Reproduce the records below in full and without edits, omitting images.

**Version difference data**
-- -- --

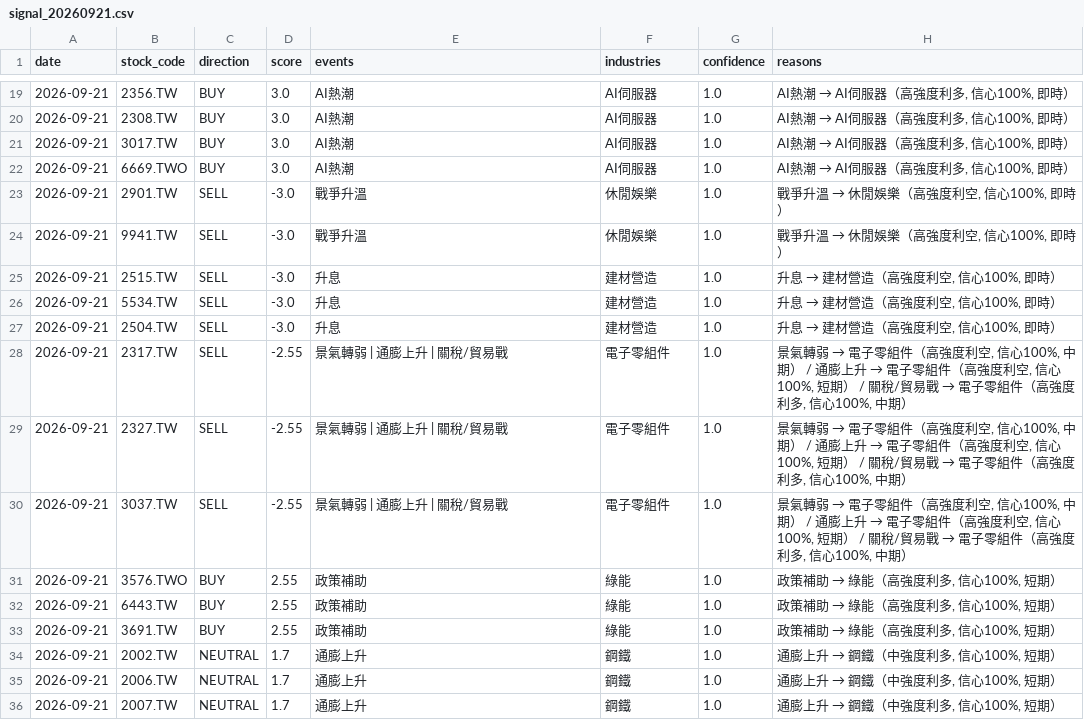
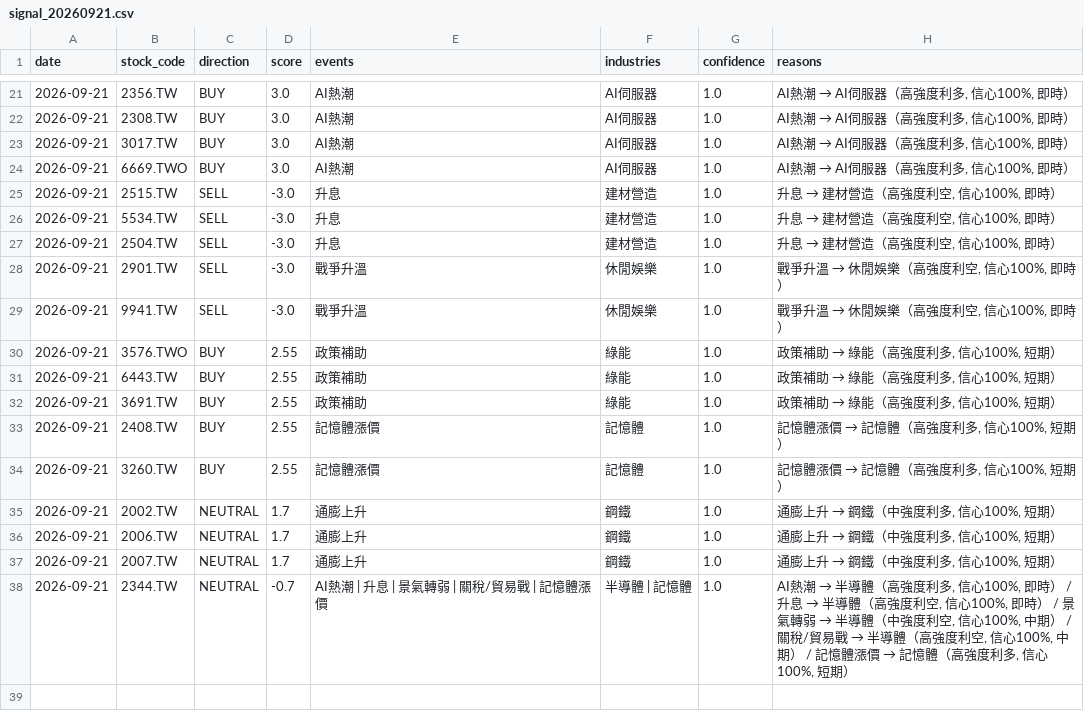
Before and after one commit to possible1397/Stock_event, a CSV file: output/signal_20260921.csv, drawn as a sheet; only a part is shown, gaps mark what is left out; the diff covers the shown part only.

```diff
--- a/output/signal_20260921.csv
+++ b/output/signal_20260921.csv
@@ -22,4 +24,2 @@
 2026-09-21,6669.TWO,BUY,3.0,AI熱潮,AI伺服器,1.0,"AI熱潮 → AI伺服器（高強度利多, 信心100%, 即時）"
-2026-09-21,2901.TW,SELL,-3.0,戰爭升溫,休閒娛樂,1.0,"戰爭升溫 → 休閒娛樂（高強度利空, 信心100%, 即時）"
-2026-09-21,9941.TW,SELL,-3.0,戰爭升溫,休閒娛樂,1.0,"戰爭升溫 → 休閒娛樂（高強度利空, 信心100%, 即時）"
 2026-09-21,2515.TW,SELL,-3.0,升息,建材營造,1.0,"升息 → 建材營造（高強度利空, 信心100%, 即時）"
@@ -27,5 +27,4 @@
 2026-09-21,2504.TW,SELL,-3.0,升息,建材營造,1.0,"升息 → 建材營造（高強度利空, 信心100%, 即時）"
-2026-09-21,2317.TW,SELL,-2.55,景氣轉弱 | 通膨上升 | 關稅/貿易戰,電子零組件,1.0,"景氣轉弱 → 電子零組件（高強度利空, 信心100%, 中期） / 通膨上升 → 電子零組件（高強度利空, 信心100%, 短期） / 關稅/貿易戰 → 電子零組件（高強度利多, 信心100%, 中期）"
-2026-09-21,2327.TW,SELL,-2.55,景氣轉弱 | 通膨上升 | 關稅/貿易戰,電子零組件,1.0,"景氣轉弱 → 電子零組件（高強度利空, 信心100%, 中期） / 通膨上升 → 電子零組件（高強度利空, 信心100%, 短期） / 關稅/貿易戰 → 電子零組件（高強度利多, 信心100%, 中期）"
-2026-09-21,3037.TW,SELL,-2.55,景氣轉弱 | 通膨上升 | 關稅/貿易戰,電子零組件,1.0,"景氣轉弱 → 電子零組件（高強度利空, 信心100%, 中期） / 通膨上升 → 電子零組件（高強度利空, 信心100%, 短期） / 關稅/貿易戰 → 電子零組件（高強度利多, 信心100%, 中期）"
+2026-09-21,2901.TW,SELL,-3.0,戰爭升溫,休閒娛樂,1.0,"戰爭升溫 → 休閒娛樂（高強度利空, 信心100%, 即時）"
+2026-09-21,9941.TW,SELL,-3.0,戰爭升溫,休閒娛樂,1.0,"戰爭升溫 → 休閒娛樂（高強度利空, 信心100%, 即時）"
 2026-09-21,3576.TWO,BUY,2.55,政策補助,綠能,1.0,"政策補助 → 綠能（高強度利多, 信心100%, 短期）"
@@ -33,2 +32,4 @@
 2026-09-21,3691.TW,BUY,2.55,政策補助,綠能,1.0,"政策補助 → 綠能（高強度利多, 信心100%, 短期）"
+2026-09-21,2408.TW,BUY,2.55,記憶體漲價,記憶體,1.0,"記憶體漲價 → 記憶體（高強度利多, 信心100%, 短期）"
+2026-09-21,3260.TW,BUY,2.55,記憶體漲價,記憶體,1.0,"記憶體漲價 → 記憶體（高強度利多, 信心100%, 短期）"
 2026-09-21,2002.TW,NEUTRAL,1.7,通膨上升,鋼鐵,1.0,"通膨上升 → 鋼鐵（中強度利多, 信心100%, 短期）"
@@ -36 +37,2 @@
 2026-09-21,2007.TW,NEUTRAL,1.7,通膨上升,鋼鐵,1.0,"通膨上升 → 鋼鐵（中強度利多, 信心100%, 短期）"
+2026-09-21,2344.TW,NEUTRAL,-0.7,AI熱潮 | 升息 | 景氣轉弱 | 關稅/貿易戰 | 記憶體漲價,半導體 | 記憶體,1.0,"AI熱潮 → 半導體（高強度利多, 信心100%, 即時） / 升息 → 半導體（高強度利空, 信心100%, 即時） / 景氣轉弱 → 半導體（中強度利空, 信心100%, 中期） / 關稅/貿易戰 → 半導體（高強度利空, 信心100%, 中期） / 記憶體漲價 → 記憶體（高強度利多, 信心100%, 短期）"
```
Also changed, not shown: 3 added rows, 1 removed row and 14 edited cells elsewhere in this file, 4 other files.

-- -- --

**Result**
Before and after one commit to possible1397/Stock_event, a CSV file: output/signal_20260921.csv, drawn as a sheet; only a part is shown, gaps mark what is left out; the diff covers the shown part only.

```diff
--- a/output/signal_20260921.csv
+++ b/output/signal_20260921.csv
@@ -22,4 +24,2 @@
 2026-09-21,6669.TWO,BUY,3.0,AI熱潮,AI伺服器,1.0,"AI熱潮 → AI伺服器（高強度利多, 信心100%, 即時）"
-2026-09-21,2901.TW,SELL,-3.0,戰爭升溫,休閒娛樂,1.0,"戰爭升溫 → 休閒娛樂（高強度利空, 信心100%, 即時）"
-2026-09-21,9941.TW,SELL,-3.0,戰爭升溫,休閒娛樂,1.0,"戰爭升溫 → 休閒娛樂（高強度利空, 信心100%, 即時）"
 2026-09-21,2515.TW,SELL,-3.0,升息,建材營造,1.0,"升息 → 建材營造（高強度利空, 信心100%, 即時）"
@@ -27,5 +27,4 @@
 2026-09-21,2504.TW,SELL,-3.0,升息,建材營造,1.0,"升息 → 建材營造（高強度利空, 信心100%, 即時）"
-2026-09-21,2317.TW,SELL,-2.55,景氣轉弱 | 通膨上升 | 關稅/貿易戰,電子零組件,1.0,"景氣轉弱 → 電子零組件（高強度利空, 信心100%, 中期） / 通膨上升 → 電子零組件（高強度利空, 信心100%, 短期） / 關稅/貿易戰 → 電子零組件（高強度利多, 信心100%, 中期）"
-2026-09-21,2327.TW,SELL,-2.55,景氣轉弱 | 通膨上升 | 關稅/貿易戰,電子零組件,1.0,"景氣轉弱 → 電子零組件（高強度利空, 信心100%, 中期） / 通膨上升 → 電子零組件（高強度利空, 信心100%, 短期） / 關稅/貿易戰 → 電子零組件（高強度利多, 信心100%, 中期）"
-2026-09-21,3037.TW,SELL,-2.55,景氣轉弱 | 通膨上升 | 關稅/貿易戰,電子零組件,1.0,"景氣轉弱 → 電子零組件（高強度利空, 信心100%, 中期） / 通膨上升 → 電子零組件（高強度利空, 信心100%, 短期） / 關稅/貿易戰 → 電子零組件（高強度利多, 信心100%, 中期）"
+2026-09-21,2901.TW,SELL,-3.0,戰爭升溫,休閒娛樂,1.0,"戰爭升溫 → 休閒娛樂（高強度利空, 信心100%, 即時）"
+2026-09-21,9941.TW,SELL,-3.0,戰爭升溫,休閒娛樂,1.0,"戰爭升溫 → 休閒娛樂（高強度利空, 信心100%, 即時）"
 2026-09-21,3576.TWO,BUY,2.55,政策補助,綠能,1.0,"政策補助 → 綠能（高強度利多, 信心100%, 短期）"
@@ -33,2 +32,4 @@
 2026-09-21,3691.TW,BUY,2.55,政策補助,綠能,1.0,"政策補助 → 綠能（高強度利多, 信心100%, 短期）"
+2026-09-21,2408.TW,BUY,2.55,記憶體漲價,記憶體,1.0,"記憶體漲價 → 記憶體（高強度利多, 信心100%, 短期）"
+2026-09-21,3260.TW,BUY,2.55,記憶體漲價,記憶體,1.0,"記憶體漲價 → 記憶體（高強度利多, 信心100%, 短期）"
 2026-09-21,2002.TW,NEUTRAL,1.7,通膨上升,鋼鐵,1.0,"通膨上升 → 鋼鐵（中強度利多, 信心100%, 短期）"
@@ -36 +37,2 @@
 2026-09-21,2007.TW,NEUTRAL,1.7,通膨上升,鋼鐵,1.0,"通膨上升 → 鋼鐵（中強度利多, 信心100%, 短期）"
+2026-09-21,2344.TW,NEUTRAL,-0.7,AI熱潮 | 升息 | 景氣轉弱 | 關稅/貿易戰 | 記憶體漲價,半導體 | 記憶體,1.0,"AI熱潮 → 半導體（高強度利多, 信心100%, 即時） / 升息 → 半導體（高強度利空, 信心100%, 即時） / 景氣轉弱 → 半導體（中強度利空, 信心100%, 中期） / 關稅/貿易戰 → 半導體（高強度利空, 信心100%, 中期） / 記憶體漲價 → 記憶體（高強度利多, 信心100%, 短期）"
```
Also changed, not shown: 3 added rows, 1 removed row and 14 edited cells elsewhere in this file, 4 other files.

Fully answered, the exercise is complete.